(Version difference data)
= = = =

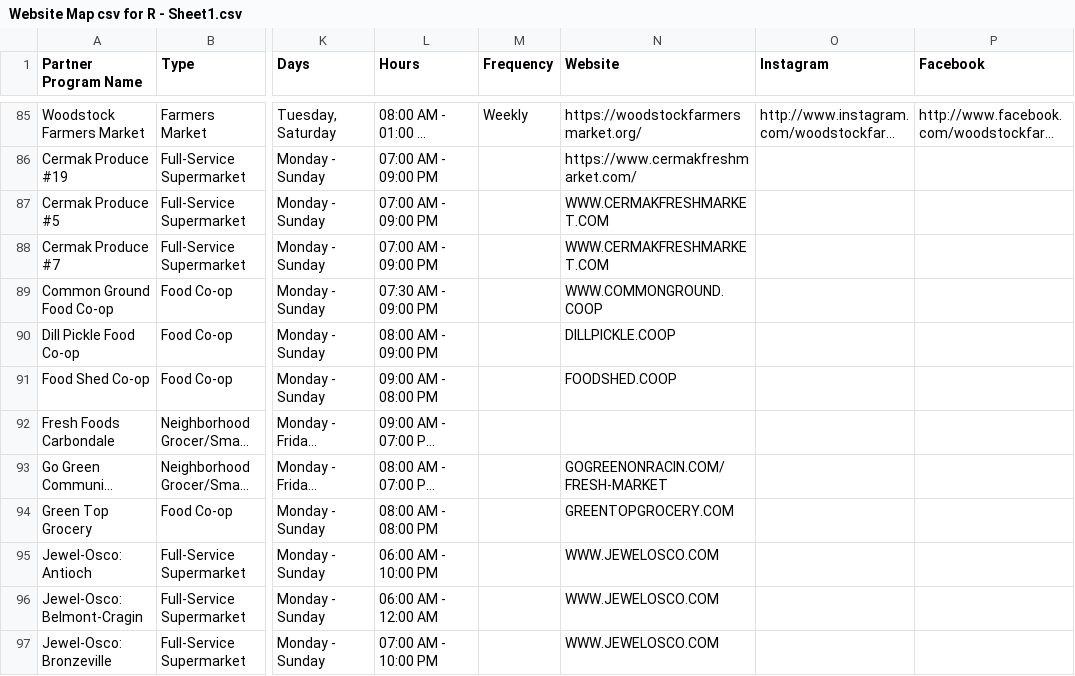
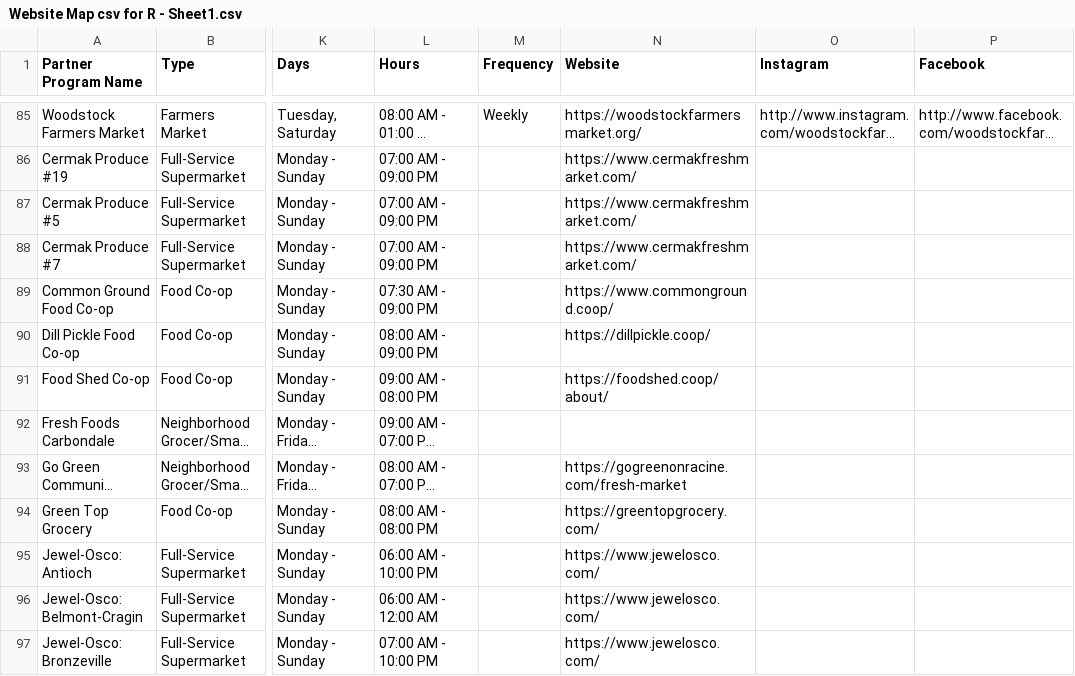
Before and after one commit to Link-Up-IL/website-map, a CSV file: Website Map csv for R - Sheet1.csv, drawn as a sheet; only a part is shown, gaps mark what is left out; long unchanged cells end in …; the diff covers the shown part only; the diff names each change by its address in the sheet, - before the commit and + after, or states it on an @@ line.

```diff
--- a/Website Map csv for R - Sheet1.csv
+++ b/Website Map csv for R - Sheet1.csv
-N87:N88 (Website): WWW.CERMAKFRESHMARKET.COM
+N87:N88 (Website): https://www.cermakfreshmarket.com/
-N89 (Website): WWW.COMMONGROUND.COOP
+N89 (Website): https://www.commonground.coop/
-N90 (Website): DILLPICKLE.COOP
+N90 (Website): https://dillpickle.coop/
-N91 (Website): FOODSHED.COOP
+N91 (Website): https://foodshed.coop/about/
-N93 (Website): GOGREENONRACIN.COM/FRESH-MARKET
+N93 (Website): https://gogreenonracine.com/fresh-market
-N94 (Website): GREENTOPGROCERY.COM
+N94 (Website): https://greentopgrocery.com/
-N95:N97 (Website): WWW.JEWELOSCO.COM
+N95:N97 (Website): https://www.jewelosco.com/
```
Also changed, not shown: 10 edited cells elsewhere in this file, 1 other file.
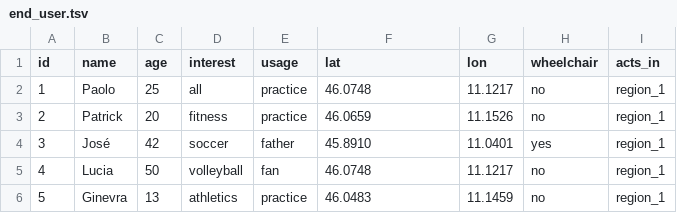
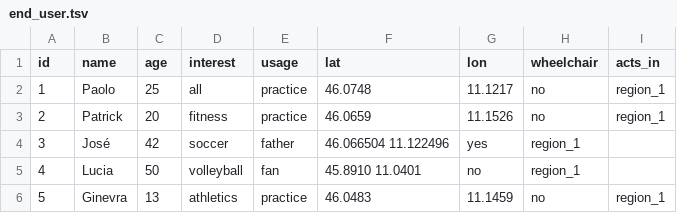
Before and after one commit to patrick-nanys/SportsFacilitiesAndTransportationInTrentino, a TSV file: Phase 2 - Information Gathering/Cleaned datasets/other/end_user.tsv, drawn as a sheet.

```diff
--- a/Phase 2 - Information Gathering/Cleaned datasets/other/end_user.tsv
+++ b/Phase 2 - Information Gathering/Cleaned datasets/other/end_user.tsv
@@ -3,4 +3,4 @@ id	name	age	interest	usage	lat	lon	wheelchair	acts_in
 2	Patrick	20	fitness	practice	46.0659	11.1526	no	region_1
-3	José	42	soccer	father	45.8910	11.0401	yes	region_1
-4	Lucia	50	volleyball	fan	46.0748	11.1217	no	region_1
+3	José	42	soccer	father	46.066504   11.122496	yes	region_1
+4	Lucia	50	volleyball	fan	45.8910 11.0401	no	region_1
 5	Ginevra	13	athletics	practice	46.0483	11.1459	no	region_1
```
Also changed, not shown: 3 other files.
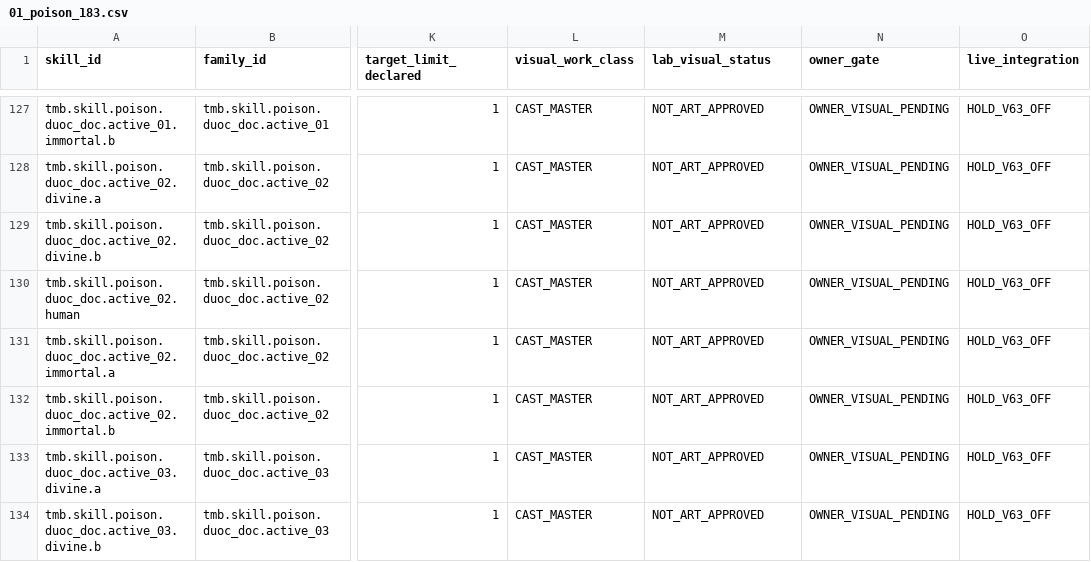
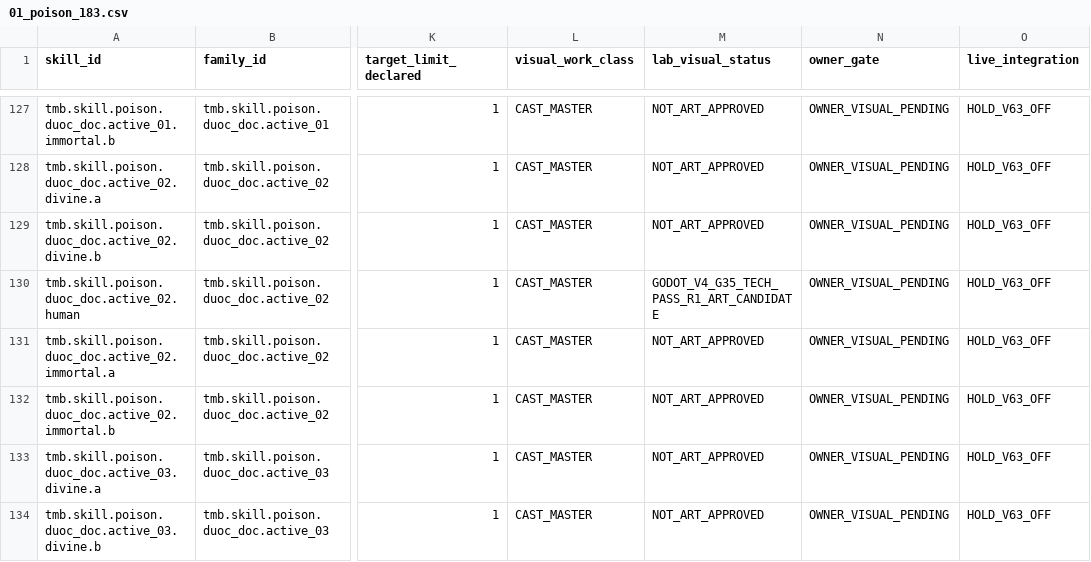
Before and after one commit to vuanhtuan161094-byte/TongMonBaDao, a CSV file: docs/operations/vfx_school_ledgers/01_poison_183.csv, drawn as a sheet; only a part is shown, gaps mark what is left out; the diff names each change by its address in the sheet, - before the commit and + after, or states it on an @@ line.

Commit message:
docs(poi13): record true Godot heal VFX R1 technical PASS and pending owner art approval

```diff
--- a/docs/operations/vfx_school_ledgers/01_poison_183.csv
+++ b/docs/operations/vfx_school_ledgers/01_poison_183.csv
-M130 (lab_visual_status): NOT_ART_APPROVED
+M130 (lab_visual_status): GODOT_V4_G35_TECH_PASS_R1_ART_CANDIDATE
```
Also changed, not shown: 1 other file.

= = = =

* [BRIEF]
Return, word for word, every line from the line with "docs(poi13): record true" to the final line of the data.

* [ANSWER SPACE]
docs(poi13): record true Godot heal VFX R1 technical PASS and pending owner art approval

```diff
--- a/docs/operations/vfx_school_ledgers/01_poison_183.csv
+++ b/docs/operations/vfx_school_ledgers/01_poison_183.csv
-M130 (lab_visual_status): NOT_ART_APPROVED
+M130 (lab_visual_status): GODOT_V4_G35_TECH_PASS_R1_ART_CANDIDATE
```
Also changed, not shown: 1 other file.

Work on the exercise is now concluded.